A verbatim reproduction of the following listing is required; omit the pictures.

- _Provided data_
===
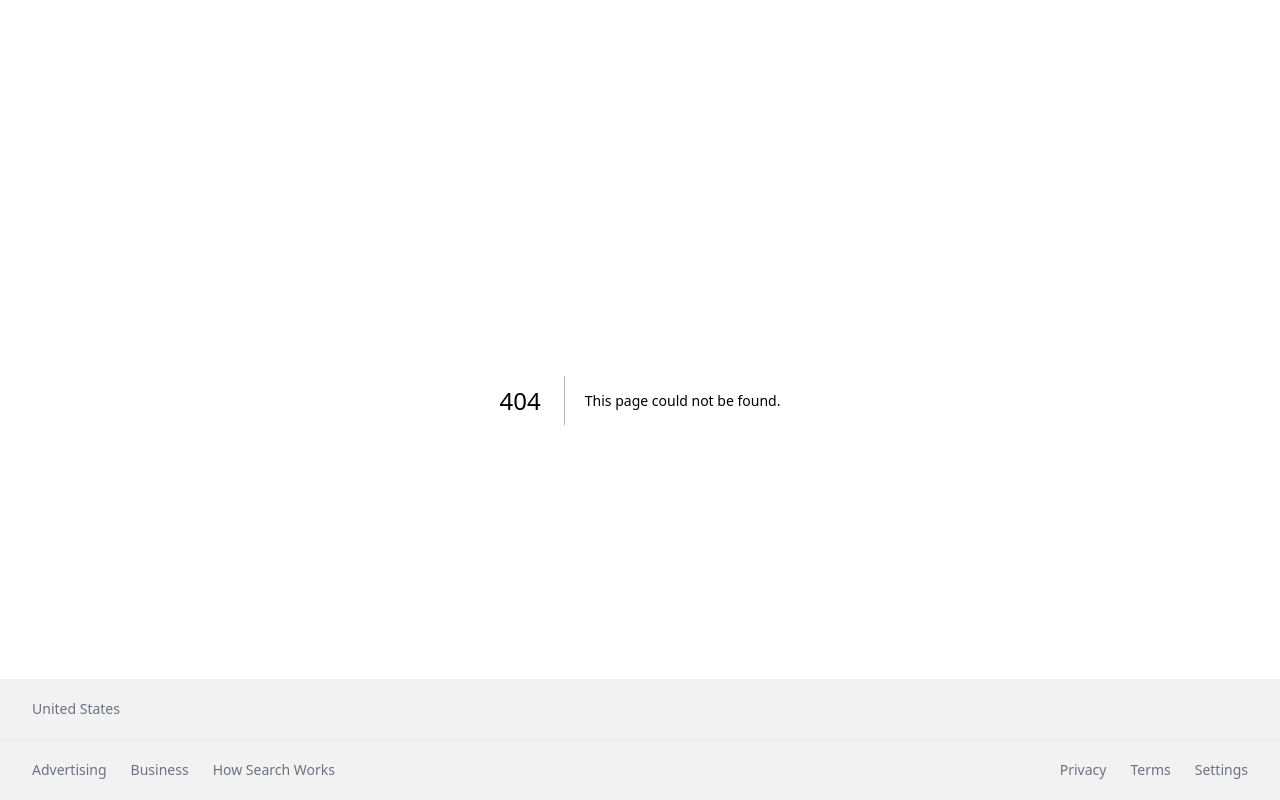
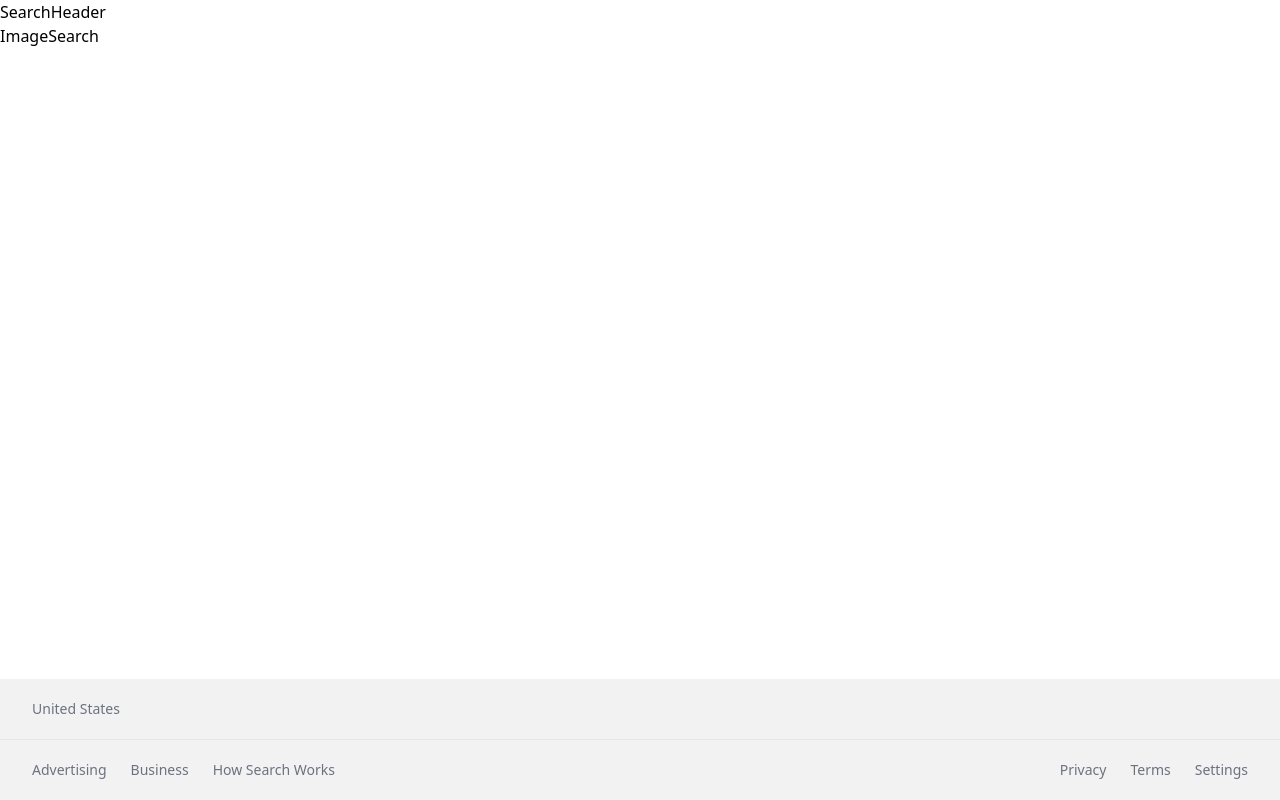
Before and after one commit to chrisdav6/nextjs13-google-clone, a Next.js app: page /search/image in a window 1280 px wide. Before the commit this address had no page. Built offline with nearby package versions, Linux system fonts and the light colour scheme.

Commit message:
Created the web and image pages

```diff
--- /dev/null
+++ b/app/components/SearchHeader.js
@@ -0,0 +1,5 @@
+const SearchHeader = () => {
+  return <div>SearchHeader</div>;
+};
+
+export default SearchHeader;
--- /dev/null
+++ b/app/search/image/page.js
@@ -0,0 +1,5 @@
+const ImageSearch = () => {
+  return <div>ImageSearch</div>;
+};
+
+export default ImageSearch;
--- /dev/null
+++ b/app/search/layout.js
@@ -0,0 +1,16 @@
+import SearchHeader from '../components/SearchHeader';
+import '../globals.css';
+
+export const metadata = {
+  title: 'NextJS13 Google Clone',
+  description: 'Generated by create next app',
+};
+
+export default function SearchLayout({ children }) {
+  return (
+    <div>
+      <SearchHeader />
+      {children}
+    </div>
+  );
+}
--- /dev/null
+++ b/app/search/web/page.js
@@ -0,0 +1,5 @@
+const WebSearch = () => {
+  return <div>WebSearch</div>;
+};
+
+export default WebSearch;
```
===
- _Response to this task_
Before and after one commit to chrisdav6/nextjs13-google-clone, a Next.js app: page /search/image in a window 1280 px wide. Before the commit this address had no page. Built offline with nearby package versions, Linux system fonts and the light colour scheme.

Commit message:
Created the web and image pages

```diff
--- /dev/null
+++ b/app/components/SearchHeader.js
@@ -0,0 +1,5 @@
+const SearchHeader = () => {
+  return <div>SearchHeader</div>;
+};
+
+export default SearchHeader;
--- /dev/null
+++ b/app/search/image/page.js
@@ -0,0 +1,5 @@
+const ImageSearch = () => {
+  return <div>ImageSearch</div>;
+};
+
+export default ImageSearch;
--- /dev/null
+++ b/app/search/layout.js
@@ -0,0 +1,16 @@
+import SearchHeader from '../components/SearchHeader';
+import '../globals.css';
+
+export const metadata = {
+  title: 'NextJS13 Google Clone',
+  description: 'Generated by create next app',
+};
+
+export default function SearchLayout({ children }) {
+  return (
+    <div>
+      <SearchHeader />
+      {children}
+    </div>
+  );
+}
--- /dev/null
+++ b/app/search/web/page.js
@@ -0,0 +1,5 @@
+const WebSearch = () => {
+  return <div>WebSearch</div>;
+};
+
+export default WebSearch;
```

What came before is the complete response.